The roast goose stuffed with apples and dried plums stood at one end, smoking hot,- and which was pleasantest of all to see- the goose, with knife and fork still in her breast, jumped down from the dish, and waddled along the floor right up to the poor child.
The match was burned out, and only the thick, hard wall
was beside her.
She kindled a third match. Again up shot the flame; and now she was sitting under a most beautiful Christmas-tree, far larger, and far more prettily decked out than the one she ha
d seen last Christmas Eve through the glass doors of the rich merchant's house. Hundreds of wax tapers lighted up the green branches, and tiny painted pictures such as she had seen in the shop windows, looked down from the tree upon he
The child stretched out her hands towards them in delight, and in that moment the light of the match was quenched; still, however, the Christmas candles burned higher and higher. She beheld them beaming like stars in heaven; one of them fell, the light streaming behind it like a long, fiery tail.
"Now some one is dying," said the little girl softly; for she had been told by her old grandmother- the only person who had ever been kind to her, and who was now dead- that whenever a star falls an immortal spirit returns to the God who gave it. She struck yet another match against the wall; it flamed up, and, surrounded by its light, that same dear grandmother appeared before her, gentle and loving as always, but bright and happy as she had never looked during her lifetime.

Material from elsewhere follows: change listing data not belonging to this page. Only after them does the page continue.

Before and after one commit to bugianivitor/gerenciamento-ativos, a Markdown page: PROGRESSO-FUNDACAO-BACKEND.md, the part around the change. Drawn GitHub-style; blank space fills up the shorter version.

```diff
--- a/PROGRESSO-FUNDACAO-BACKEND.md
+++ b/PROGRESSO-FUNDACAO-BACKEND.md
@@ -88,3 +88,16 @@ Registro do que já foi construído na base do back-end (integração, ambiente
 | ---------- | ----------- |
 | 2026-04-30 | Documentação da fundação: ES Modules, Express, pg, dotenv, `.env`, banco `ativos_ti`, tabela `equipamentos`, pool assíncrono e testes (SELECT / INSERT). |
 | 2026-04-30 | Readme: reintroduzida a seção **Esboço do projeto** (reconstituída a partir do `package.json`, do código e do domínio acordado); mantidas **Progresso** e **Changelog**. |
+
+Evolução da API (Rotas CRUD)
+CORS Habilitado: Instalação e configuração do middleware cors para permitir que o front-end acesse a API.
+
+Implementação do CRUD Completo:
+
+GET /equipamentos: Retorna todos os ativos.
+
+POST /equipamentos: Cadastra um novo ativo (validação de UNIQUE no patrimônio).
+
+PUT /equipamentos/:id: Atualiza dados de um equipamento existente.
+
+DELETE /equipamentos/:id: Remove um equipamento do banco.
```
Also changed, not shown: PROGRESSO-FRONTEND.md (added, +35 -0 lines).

小女孩于是点燃第三根火柴。 这一次她坐在一棵非常美丽的圣诞树下，这棵圣诞树远比去年从一个有钱人家的玻璃门中看到的那棵还要大，而且点缀得更精致。 另外在这棵圣诞树的绿叶间点着许多蜡烛，还有五彩缤纷的装饰品，就像她在商店橱窗所看见的一样，都从树上向下俯看着她。